## What this task involves
When a record contains an image, skip the image and retype the rest of that record exactly.

--- Records for the task Enclosed Below ---

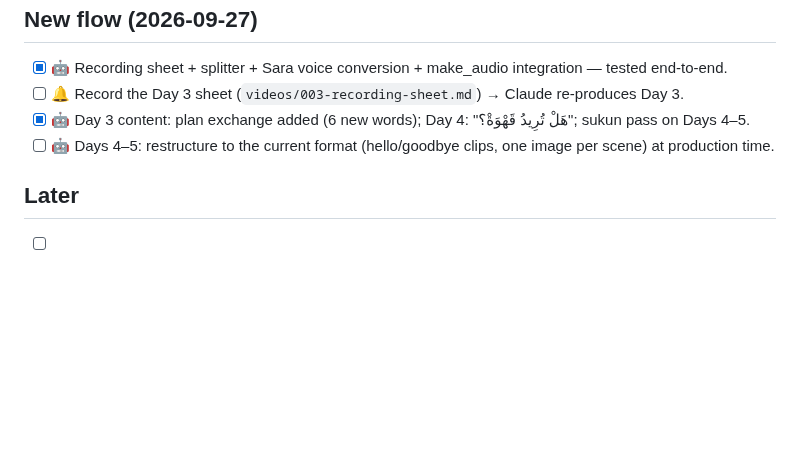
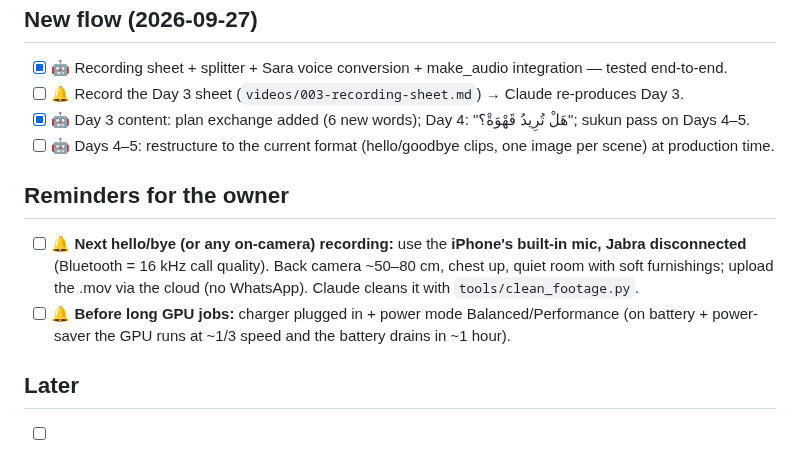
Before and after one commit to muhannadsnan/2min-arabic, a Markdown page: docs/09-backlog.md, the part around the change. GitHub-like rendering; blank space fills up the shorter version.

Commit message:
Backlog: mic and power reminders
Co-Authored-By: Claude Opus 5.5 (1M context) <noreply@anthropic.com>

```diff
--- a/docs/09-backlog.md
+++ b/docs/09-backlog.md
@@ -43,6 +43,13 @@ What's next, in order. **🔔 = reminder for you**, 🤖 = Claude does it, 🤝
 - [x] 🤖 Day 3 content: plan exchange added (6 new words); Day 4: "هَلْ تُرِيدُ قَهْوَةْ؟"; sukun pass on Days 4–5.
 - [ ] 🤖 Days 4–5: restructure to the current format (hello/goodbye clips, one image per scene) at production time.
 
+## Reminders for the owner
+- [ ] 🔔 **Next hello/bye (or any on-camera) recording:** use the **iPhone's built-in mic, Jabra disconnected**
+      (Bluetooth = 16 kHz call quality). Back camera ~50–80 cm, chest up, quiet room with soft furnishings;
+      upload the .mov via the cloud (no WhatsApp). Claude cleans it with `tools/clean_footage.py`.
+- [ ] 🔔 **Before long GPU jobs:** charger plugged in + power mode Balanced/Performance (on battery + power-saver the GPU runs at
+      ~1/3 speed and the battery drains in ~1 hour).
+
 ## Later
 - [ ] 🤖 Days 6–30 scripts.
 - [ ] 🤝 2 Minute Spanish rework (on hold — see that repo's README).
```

--- End of Enclosed Records for the task ---

## Task answer
Before and after one commit to muhannadsnan/2min-arabic, a Markdown page: docs/09-backlog.md, the part around the change. GitHub-like rendering; blank space fills up the shorter version.

Commit message:
Backlog: mic and power reminders
Co-Authored-By: Claude Opus 5.5 (1M context) <noreply@anthropic.com>

```diff
--- a/docs/09-backlog.md
+++ b/docs/09-backlog.md
@@ -43,6 +43,13 @@ What's next, in order. **🔔 = reminder for you**, 🤖 = Claude does it, 🤝
 - [x] 🤖 Day 3 content: plan exchange added (6 new words); Day 4: "هَلْ تُرِيدُ قَهْوَةْ؟"; sukun pass on Days 4–5.
 - [ ] 🤖 Days 4–5: restructure to the current format (hello/goodbye clips, one image per scene) at production time.
 
+## Reminders for the owner
+- [ ] 🔔 **Next hello/bye (or any on-camera) recording:** use the **iPhone's built-in mic, Jabra disconnected**
+      (Bluetooth = 16 kHz call quality). Back camera ~50–80 cm, chest up, quiet room with soft furnishings;
+      upload the .mov via the cloud (no WhatsApp). Claude cleans it with `tools/clean_footage.py`.
+- [ ] 🔔 **Before long GPU jobs:** charger plugged in + power mode Balanced/Performance (on battery + power-saver the GPU runs at
+      ~1/3 speed and the battery drains in ~1 hour).
+
 ## Later
 - [ ] 🤖 Days 6–30 scripts.
 - [ ] 🤝 2 Minute Spanish rework (on hold — see that repo's README).
```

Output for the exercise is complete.